TASK DATA Block Start
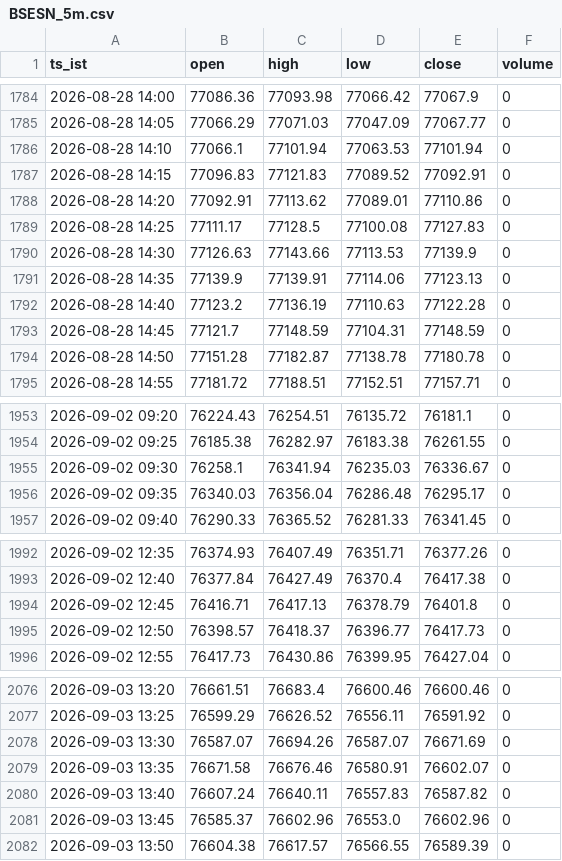
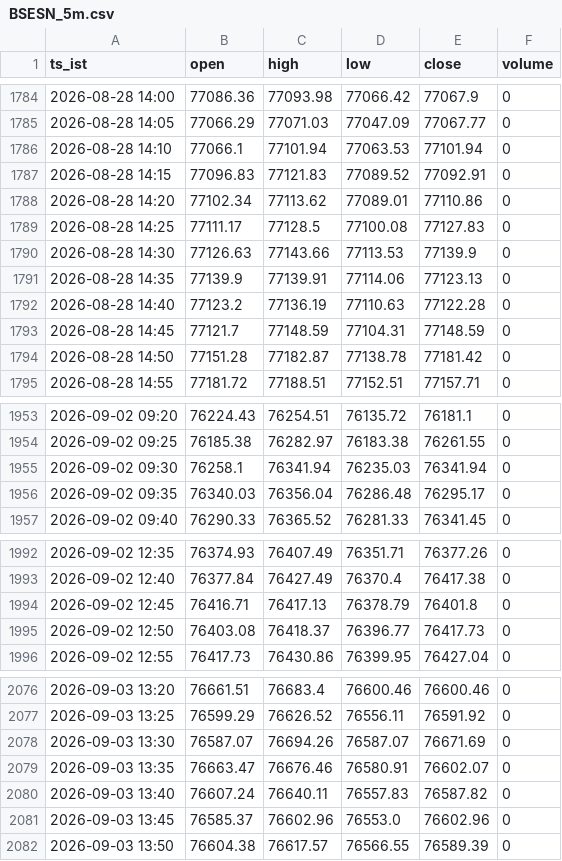
Before and after one commit to mng-unifize/market-files, a CSV file: data/intraday/BSESN_5m.csv, drawn as a sheet; only a part is shown, gaps mark what is left out; the diff covers the shown part only.

```diff
--- a/data/intraday/BSESN_5m.csv
+++ b/data/intraday/BSESN_5m.csv
@@ -1787,3 +1787,3 @@ ts_ist,open,high,low,close,volume
 2026-08-28 14:15,77096.83,77121.83,77089.52,77092.91,0
-2026-08-28 14:20,77092.91,77113.62,77089.01,77110.86,0
+2026-08-28 14:20,77102.34,77113.62,77089.01,77110.86,0
 2026-08-28 14:25,77111.17,77128.5,77100.08,77127.83,0
@@ -1793,3 +1793,3 @@ ts_ist,open,high,low,close,volume
 2026-08-28 14:45,77121.7,77148.59,77104.31,77148.59,0
-2026-08-28 14:50,77151.28,77182.87,77138.78,77180.78,0
+2026-08-28 14:50,77151.28,77182.87,77138.78,77181.42,0
 2026-08-28 14:55,77181.72,77188.51,77152.51,77157.71,0
@@ -1954,3 +1954,3 @@ ts_ist,open,high,low,close,volume
 2026-09-02 09:25,76185.38,76282.97,76183.38,76261.55,0
-2026-09-02 09:30,76258.1,76341.94,76235.03,76336.67,0
+2026-09-02 09:30,76258.1,76341.94,76235.03,76341.94,0
 2026-09-02 09:35,76340.03,76356.04,76286.48,76295.17,0
@@ -1994,3 +1994,3 @@ ts_ist,open,high,low,close,volume
 2026-09-02 12:45,76416.71,76417.13,76378.79,76401.8,0
-2026-09-02 12:50,76398.57,76418.37,76396.77,76417.73,0
+2026-09-02 12:50,76403.08,76418.37,76396.77,76417.73,0
 2026-09-02 12:55,76417.73,76430.86,76399.95,76427.04,0
@@ -2078,3 +2078,3 @@ ts_ist,open,high,low,close,volume
 2026-09-03 13:30,76587.07,76694.26,76587.07,76671.69,0
-2026-09-03 13:35,76671.58,76676.46,76580.91,76602.07,0
+2026-09-03 13:35,76663.47,76676.46,76580.91,76602.07,0
 2026-09-03 13:40,76607.24,76640.11,76557.83,76587.82,0
```
Also changed, not shown: 29 edited cells elsewhere in this file, data/intraday/NSEBANK_5m.csv, data/intraday/NSEI_5m.csv, 2 other files.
TASK DATA Block End
_GOAL OF THE EXERCISE_.
Any picture in the material is to be dropped; the rest is repeated exactly.

_EXERCISE SOLUTION_.
Before and after one commit to mng-unifize/market-files, a CSV file: data/intraday/BSESN_5m.csv, drawn as a sheet; only a part is shown, gaps mark what is left out; the diff covers the shown part only.

```diff
--- a/data/intraday/BSESN_5m.csv
+++ b/data/intraday/BSESN_5m.csv
@@ -1787,3 +1787,3 @@ ts_ist,open,high,low,close,volume
 2026-08-28 14:15,77096.83,77121.83,77089.52,77092.91,0
-2026-08-28 14:20,77092.91,77113.62,77089.01,77110.86,0
+2026-08-28 14:20,77102.34,77113.62,77089.01,77110.86,0
 2026-08-28 14:25,77111.17,77128.5,77100.08,77127.83,0
@@ -1793,3 +1793,3 @@ ts_ist,open,high,low,close,volume
 2026-08-28 14:45,77121.7,77148.59,77104.31,77148.59,0
-2026-08-28 14:50,77151.28,77182.87,77138.78,77180.78,0
+2026-08-28 14:50,77151.28,77182.87,77138.78,77181.42,0
 2026-08-28 14:55,77181.72,77188.51,77152.51,77157.71,0
@@ -1954,3 +1954,3 @@ ts_ist,open,high,low,close,volume
 2026-09-02 09:25,76185.38,76282.97,76183.38,76261.55,0
-2026-09-02 09:30,76258.1,76341.94,76235.03,76336.67,0
+2026-09-02 09:30,76258.1,76341.94,76235.03,76341.94,0
 2026-09-02 09:35,76340.03,76356.04,76286.48,76295.17,0
@@ -1994,3 +1994,3 @@ ts_ist,open,high,low,close,volume
 2026-09-02 12:45,76416.71,76417.13,76378.79,76401.8,0
-2026-09-02 12:50,76398.57,76418.37,76396.77,76417.73,0
+2026-09-02 12:50,76403.08,76418.37,76396.77,76417.73,0
 2026-09-02 12:55,76417.73,76430.86,76399.95,76427.04,0
@@ -2078,3 +2078,3 @@ ts_ist,open,high,low,close,volume
 2026-09-03 13:30,76587.07,76694.26,76587.07,76671.69,0
-2026-09-03 13:35,76671.58,76676.46,76580.91,76602.07,0
+2026-09-03 13:35,76663.47,76676.46,76580.91,76602.07,0
 2026-09-03 13:40,76607.24,76640.11,76557.83,76587.82,0
```
Also changed, not shown: 29 edited cells elsewhere in this file, data/intraday/NSEBANK_5m.csv, data/intraday/NSEI_5m.csv, 2 other files.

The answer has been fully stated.